NEW YORK - Brokers and insurers that sell equity index annuities using independent marketing organizations are clamoring for a more equitable and inclusive marketing process.
Allianz Life Insurance Co. of North America, which industry observers referred to as the "800-pound gorilla" of index annuities due to its market dominance, provides incentives for independent marketing organizations to sell the company's proprietary contracts by offering higher overrides and other perks, the observers said. It also has controlling stakes in several of the marketers.
Minneapolis-based Allianz has a one-third market share in equity index annuities, according to Advantage Compendium Ltd. in St. Louis, which tracks annuity sales. No other insurer has more than 10%.
Allianz acquired its market share through hard work and superior treatment of its producers, and needn't offer excuses for being successful, said Patrick Foley, chief marketing officer at Allianz. "We have ownership interests in several field marketing organizations that sell the products of a variety of insurance companies," he said.
Profitable marketers purchased
"A few years ago, Allianz entered into contracts with several IMOs stating that once the IMOs reached a certain volume of business, Allianz would buy them out," said Tobin Johnson, annuity manager for Swenson Anderson Financial Group in Minneapolis, which manages $1 billion.
As a result, Allianz has a controlling ownership stake - often as high as 90% to 100% - in at least eight independent marketers, including American Financial Marketing Inc. in New Hope, Minn., GamePlan Financial Marketing LLC in Woodstock, Ga., and Life Sales in San Diego.
Others soon may be added as Allianz continues to do roadshows targeting independent marketers, said Rod Prahl, who once worked for American Financial but left after Allianz acquired it. He's an owner of a newly formed independent marketer, Renaissance Annuity Group LLC in New Hope, Minn.
In theory, independent marketers are supposed to act as a wholesaler for all insurers they contract with, but in practice they often favor their owner, said Mr. Johnson.
Allianz wants the independent marketers to "lead" with its products, Mr. Prahl said. But he added that the insurer also can make money if the marketers it owns sell the products of its competitors.
In addition to higher overrides, Allianz was the first insurer to offer bonus programs to the marketers and to help them with recruiting, according to Mr. Prahl.
"Our wholly owned FMOs are incentivized the same way as independent FMOs," Mr. Foley said. "The commission, override, product availability and training are the same."

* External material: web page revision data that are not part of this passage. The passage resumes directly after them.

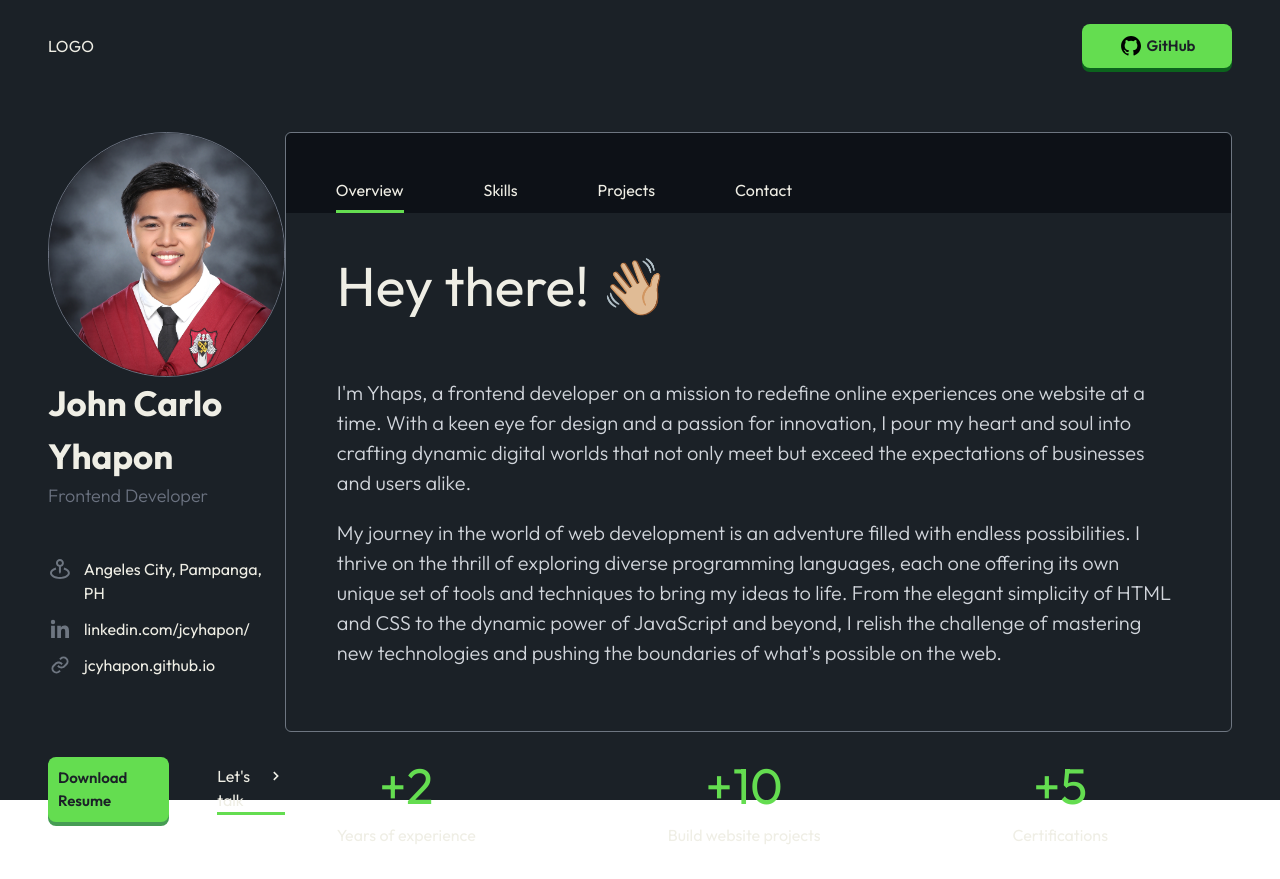
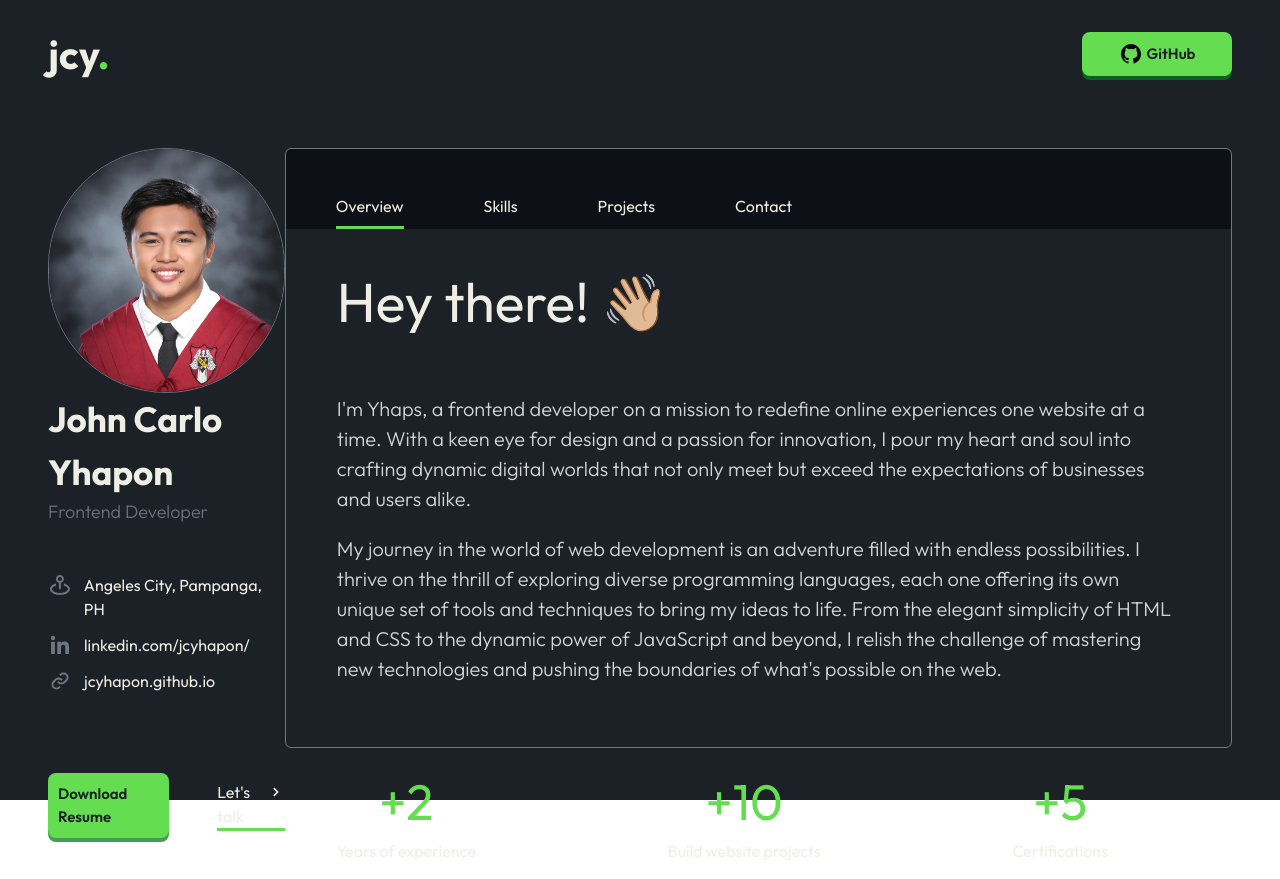
Before and after one commit to JCYhapon/portfolio, a React (Vite) app: page / in a window 1280 px wide. Built offline with nearby package versions, Linux system fonts and the light colour scheme.

Commit message:
added temporary logo

```diff
--- a/src/components/Header/Header.jsx
+++ b/src/components/Header/Header.jsx
@@ -5,7 +5,9 @@ const Header = (props) => {
   return (
     <header>
       <div className="flex justify-between items-center">
-        <h1>LOGO</h1>
+        <h1 className="text-[40px] font-bold">
+          jcy<span className="text-[#64DD50]">.</span>
+        </h1>
         <div>
           <button
             className="flex align-items-center items-center justify-center gap-1"
```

Three other insurers that write equity index annuities - ING North America Insurance Corp. in Atlanta, Old Mutual Financial Network in Baltimore and AmerUs Group Co. in Des Moines - are at the forefront of companies demanding a greater share of the business from independent marketers, the observers said.
An ING spokesman and an Old Mutual spokeswoman declined to comment. A call to AmerUs was not immediately returned.
Mr. Foley was unaware of any insurers that have expressed a desire to pull out of independent marketers owned by Allianz.
But, according to Mr. Johnson, ING wants the independent marketers to do at least $20 million a year in fixed annuity business - including EIAs - with the company in order to continue its relationship with those firms.
"Old Mutual has already pulled out of many of the independent marketers, because the company wasn't one of their core carriers," Mr. Prahl said.
"These IMOs look independent, but they're not," Mr. Johnson said. "They offer products other than Allianz's, but approximately 75% or [more] of the EIAs they sell are Master-Dex and other Allianz products."
The independent marketers sell Allianz products only about one-third of the time, Mr. Foley said. "We don't push products on them."
MasterDex is the industry's top-selling equity index annuity, according to Beacon Research Publications Inc. in Evanston, Ill. But some brokers are hesitant about selling or recommending that product because of its mediocre performance.
Its 4.65% rate of return placed it in the bottom 35%, according to rankings developed by MCP Premium Software in Fullerton, Calif. By comparison, ING's SecureIndex7 returned 7.27%, although it was not a top-selling EIA in Beacon's study.
Those return figures were back-tested and based on flawed economic assumptions, Mr. Foley said.
Allianz's motto has always been "build a bigger army, and you'll win," Mr. Prahl said. So far, that philosophy seems to be working, he added.